HOW TO COMPLETE THIS TASK> Please repeat, from the entries that follow, the lines from the one containing "ms batched TraCI" through the one containing "Algorithm\n(Delta-Potential Well, Stagnation" exactly, adding nothing.

Edit difference data
★ ★ ★

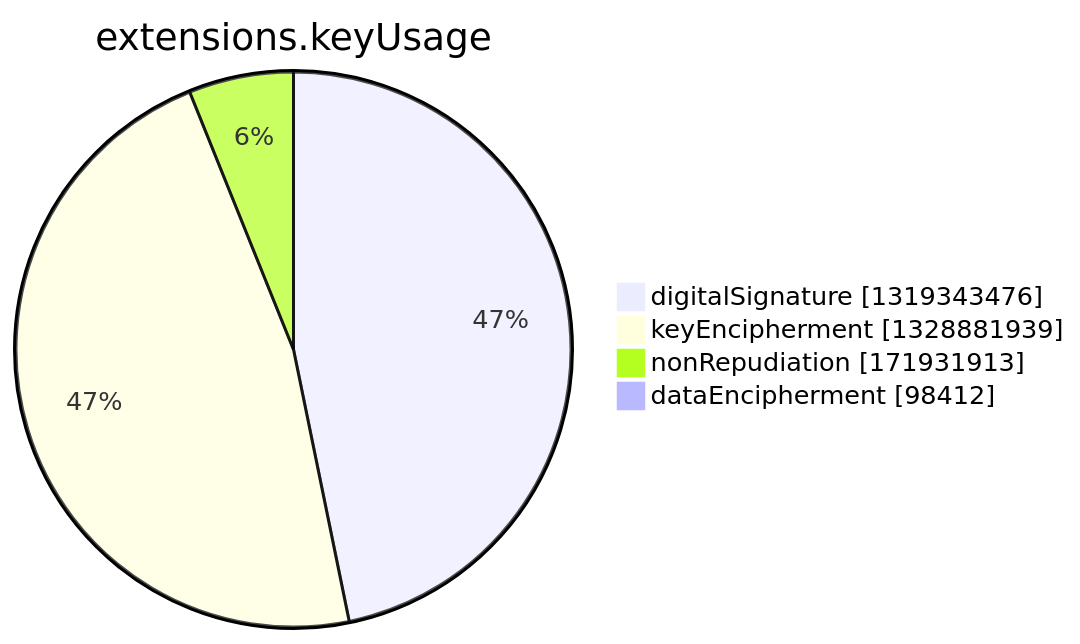
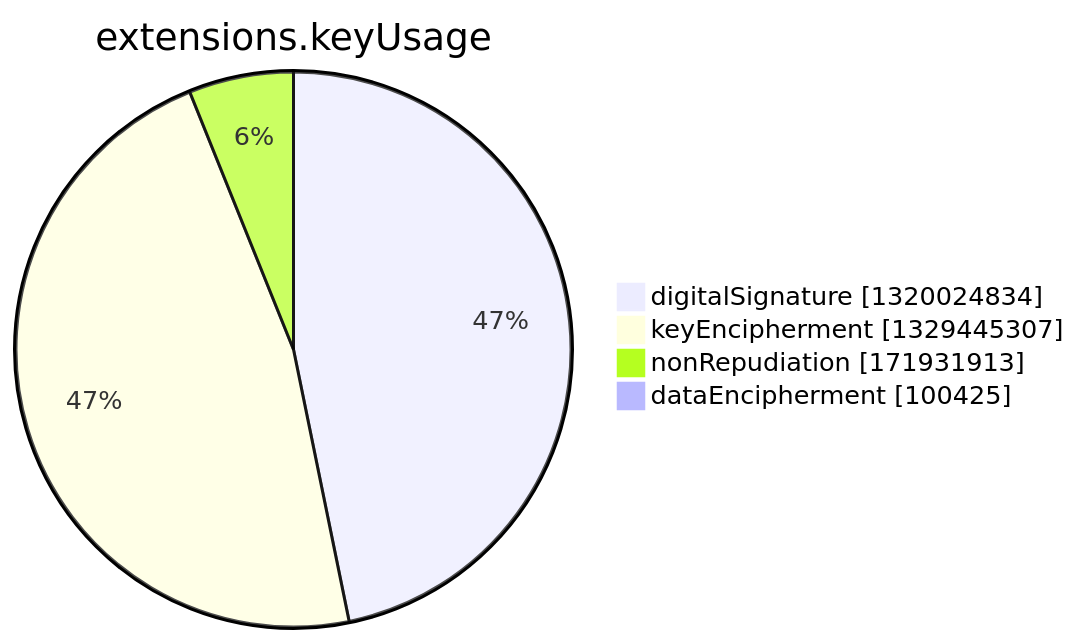
Before and after one commit to christiankrug/ctmonitor_visualization: the seventh of 15 diagrams in argon2022/README.md, drawn with Mermaid. The commit also changed other lines of this file, not shown here.

````diff
--- a/argon2022/README.md
+++ b/argon2022/README.md
@@ -2750,8 +2750,8 @@
 ```mermaid
 pie showData
 title extensions.keyUsage
-"digitalSignature" :1319343476
-"keyEncipherment" :1328881939
+"digitalSignature" :1320024834
+"keyEncipherment" :1329445307
 "nonRepudiation" :171931913
-"dataEncipherment" :98412
+"dataEncipherment" :100425
 ```
````
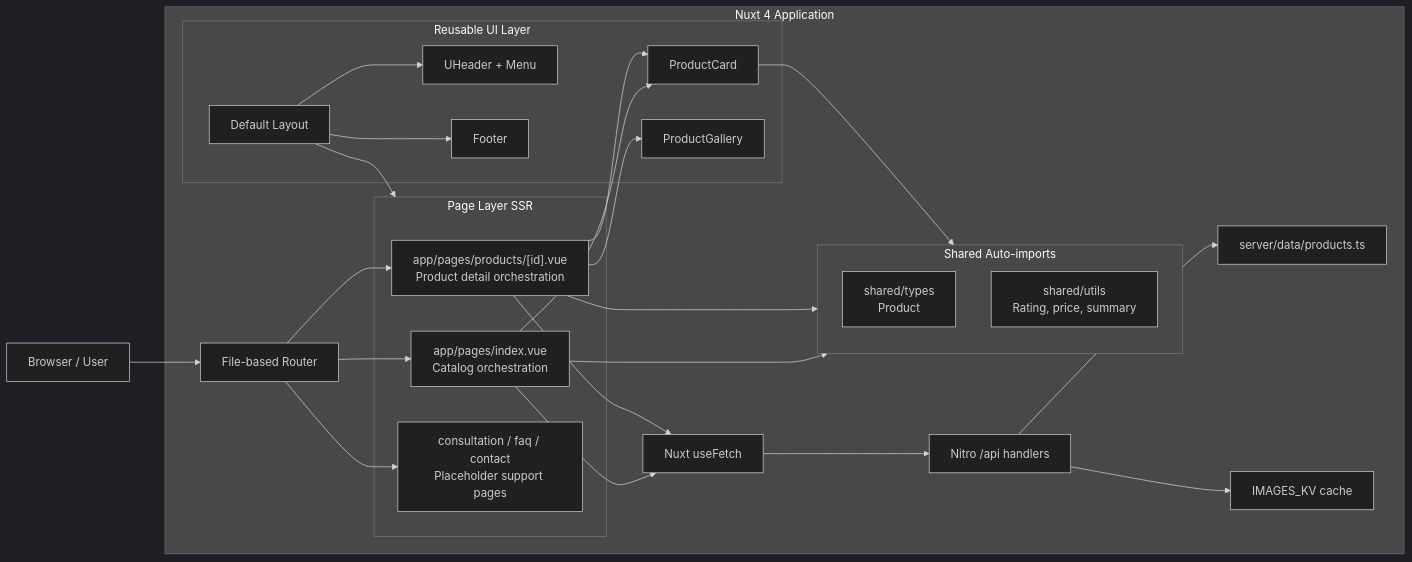
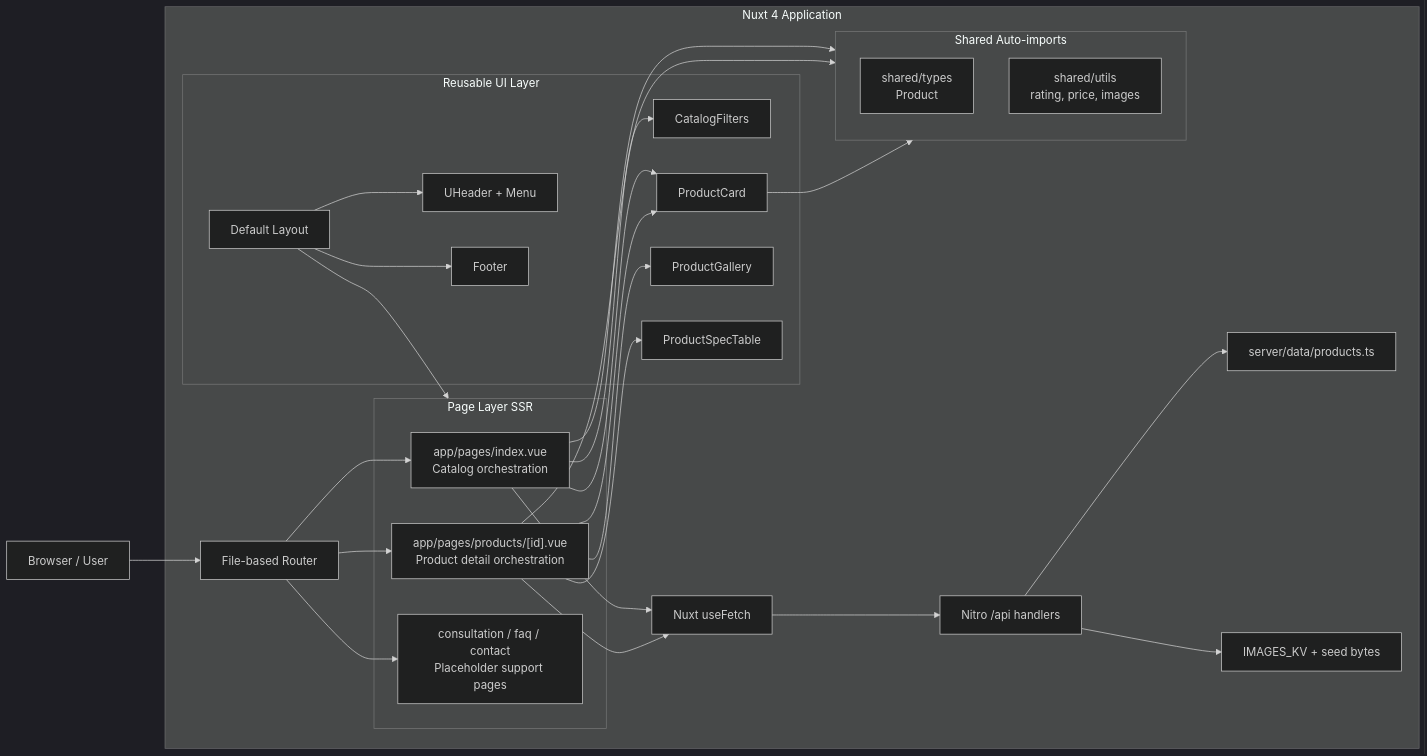
The first of 5 diagrams in README.md (mohetios/nuxt-commerce-demo), drawn with Mermaid (dark theme) before and after one commit. The commit also changed other lines of this file, not shown here.

````diff
--- a/README.md
+++ b/README.md
@@ -132,55 +135,59 @@
 ```mermaid
 flowchart LR
     User[Browser / User]
 
     subgraph Nuxt[Nuxt 4 Application]
         Router[File-based Router]
 
         subgraph Pages[Page Layer SSR]
             Catalog["app/pages/index.vue\nCatalog orchestration"]
             Detail["app/pages/products/[id].vue\nProduct detail orchestration"]
             Support["consultation / faq / contact\nPlaceholder support pages"]
         end
 
         subgraph UI[Reusable UI Layer]
             Layout[Default Layout]
             Header[UHeader + Menu]
+            Filters[CatalogFilters]
             ProductCard[ProductCard]
             Gallery[ProductGallery]
+            Specs[ProductSpecTable]
             Footer[Footer]
         end
 
         subgraph Domain[Shared Auto-imports]
             Types["shared/types\nProduct"]
-            Helpers["shared/utils\nRating, price, summary"]
+            Helpers["shared/utils\nrating, price, images"]
         end
 
         Fetch[Nuxt useFetch]
         Nitro[Nitro /api handlers]
         DataPack[server/data/products.ts]
-        ImageKV[IMAGES_KV cache]
+        ImageKV[IMAGES_KV + seed bytes]
     end
 
     User --> Router
     Router --> Catalog
     Router --> Detail
     Router --> Support
 
+    Catalog --> Filters
     Catalog --> ProductCard
     Detail --> Gallery
+    Detail --> Specs
     Detail --> ProductCard
 
     Layout --> Header
     Layout --> Footer
     Layout --> Pages
 
     Catalog --> Domain
     Detail --> Domain
     ProductCard --> Domain
 
     Catalog --> Fetch
     Detail --> Fetch
     Fetch --> Nitro
     Nitro --> DataPack
     Nitro --> ImageKV
 ```
````
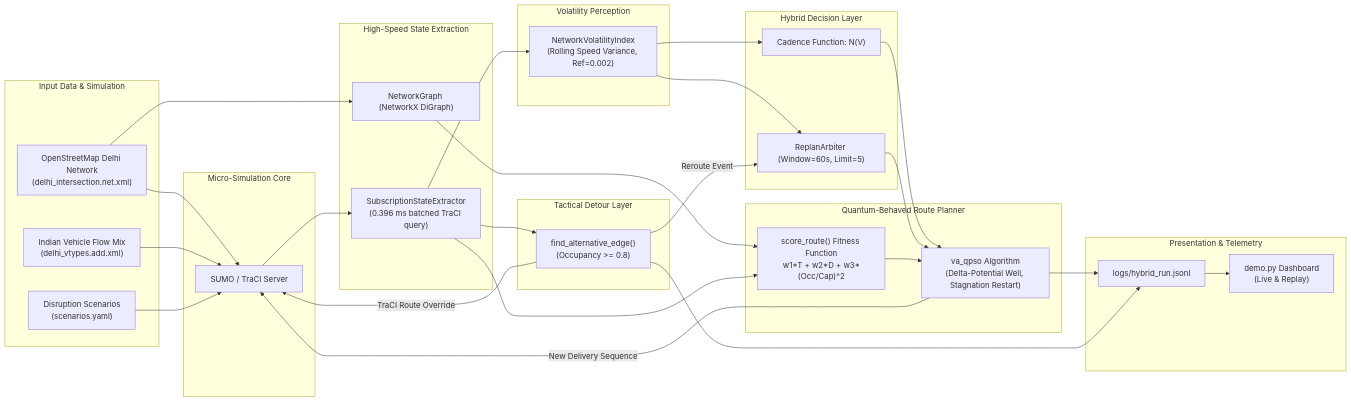
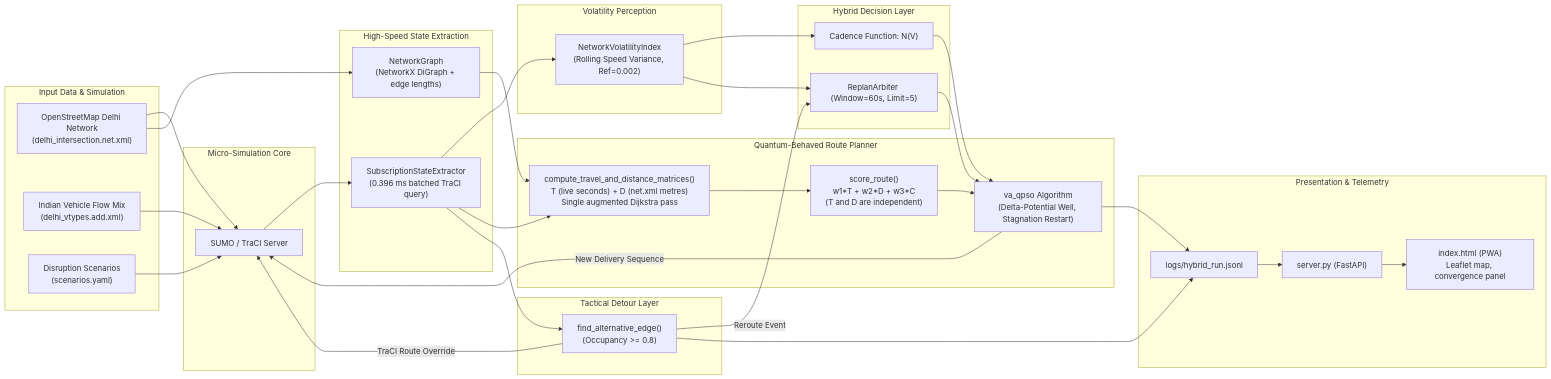
Before and after one commit to yuvrajsharmaaa/RLTrafficManagment: the second of 2 diagrams in README.md, drawn with Mermaid. The commit also changed other lines of this file and 5 other files, not shown here.

Commit message:
feat: add QPSO planner, FastAPI backend, frontend exporter, and test suites

````diff
--- a/README.md
+++ b/README.md
@@ -180,60 +195,64 @@
 ```mermaid
 graph LR
     subgraph Input_Layer ["Input Data & Simulation"]
         OSM["OpenStreetMap Delhi Network\n(delhi_intersection.net.xml)"]
         Demand["Indian Vehicle Flow Mix\n(delhi_vtypes.add.xml)"]
         Scenarios["Disruption Scenarios\n(scenarios.yaml)"]
     end
 
     subgraph Simulation_Core ["Micro-Simulation Core"]
         SUMO_BIN["SUMO / TraCI Server"]
         OSM --> SUMO_BIN
         Demand --> SUMO_BIN
         Scenarios --> SUMO_BIN
     end
 
     subgraph Sensing_Pipeline ["High-Speed State Extraction"]
         StateExt["SubscriptionStateExtractor\n(0.396 ms batched TraCI query)"]
         SUMO_BIN --> StateExt
-        NetGraph["NetworkGraph (NetworkX DiGraph)"]
+        NetGraph["NetworkGraph\n(NetworkX DiGraph + edge lengths)"]
         OSM --> NetGraph
     end
 
     subgraph Volatility_Engine ["Volatility Perception"]
         VolIdx["NetworkVolatilityIndex\n(Rolling Speed Variance, Ref=0.002)"]
         StateExt --> VolIdx
     end
 
     subgraph Coordination_Layer ["Hybrid Decision Layer"]
         CadenceCalc["Cadence Function: N(V)"]
         ArbiterMod["ReplanArbiter (Window=60s, Limit=5)"]
         VolIdx --> CadenceCalc
         VolIdx --> ArbiterMod
     end
 
     subgraph Optimization_Core ["Quantum-Behaved Route Planner"]
-        FitnessMod["score_route() Fitness Function\nw1*T + w2*D + w3*(Occ/Cap)^2"]
+        MatrixBuild["compute_travel_and_distance_matrices()\nT (live seconds) + D (net.xml metres)\nSingle augmented Dijkstra pass"]
+        FitnessMod["score_route()\nw1*T + w2*D + w3*C\n(T and D are independent)"]
         QPSO_Core["va_qpso Algorithm\n(Delta-Potential Well, Stagnation Restart)"]
         CadenceCalc --> QPSO_Core
         ArbiterMod --> QPSO_Core
-        NetGraph --> FitnessMod
-        StateExt --> FitnessMod
+        NetGraph --> MatrixBuild
+        StateExt --> MatrixBuild
+        MatrixBuild --> FitnessMod
         FitnessMod --> QPSO_Core
     end
 
     subgraph Execution_Tactics ["Tactical Detour Layer"]
         ReactiveRule["find_alternative_edge()\n(Occupancy >= 0.8)"]
         StateExt --> ReactiveRule
         ReactiveRule -->|Reroute Event| ArbiterMod
         ReactiveRule -->|TraCI Route Override| SUMO_BIN
         QPSO_Core -->|New Delivery Sequence| SUMO_BIN
     end
 
     subgraph Presentation_Layer ["Presentation & Telemetry"]
         JSONL["logs/hybrid_run.jsonl"]
-        StreamlitApp["demo.py Dashboard\n(Live & Replay)"]
+        FastAPI["server.py (FastAPI)"]
+        PWA["index.html (PWA)\nLeaflet map, convergence panel"]
         QPSO_Core --> JSONL
         ReactiveRule --> JSONL
-        JSONL --> StreamlitApp
+        JSONL --> FastAPI
+        FastAPI --> PWA
     end
 ```
````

★ ★ ★

SOLUTION>
         StateExt["SubscriptionStateExtractor\n(0.396 ms batched TraCI query)"]
         SUMO_BIN --> StateExt
-        NetGraph["NetworkGraph (NetworkX DiGraph)"]
+        NetGraph["NetworkGraph\n(NetworkX DiGraph + edge lengths)"]
         OSM --> NetGraph
     end
 
     subgraph Volatility_Engine ["Volatility Perception"]
         VolIdx["NetworkVolatilityIndex\n(Rolling Speed Variance, Ref=0.002)"]
         StateExt --> VolIdx
     end
 
     subgraph Coordination_Layer ["Hybrid Decision Layer"]
         CadenceCalc["Cadence Function: N(V)"]
         ArbiterMod["ReplanArbiter (Window=60s, Limit=5)"]
         VolIdx --> CadenceCalc
         VolIdx --> ArbiterMod
     end
 
     subgraph Optimization_Core ["Quantum-Behaved Route Planner"]
-        FitnessMod["score_route() Fitness Function\nw1*T + w2*D + w3*(Occ/Cap)^2"]
+        MatrixBuild["compute_travel_and_distance_matrices()\nT (live seconds) + D (net.xml metres)\nSingle augmented Dijkstra pass"]
+        FitnessMod["score_route()\nw1*T + w2*D + w3*C\n(T and D are independent)"]
         QPSO_Core["va_qpso Algorithm\n(Delta-Potential Well, Stagnation Restart)"]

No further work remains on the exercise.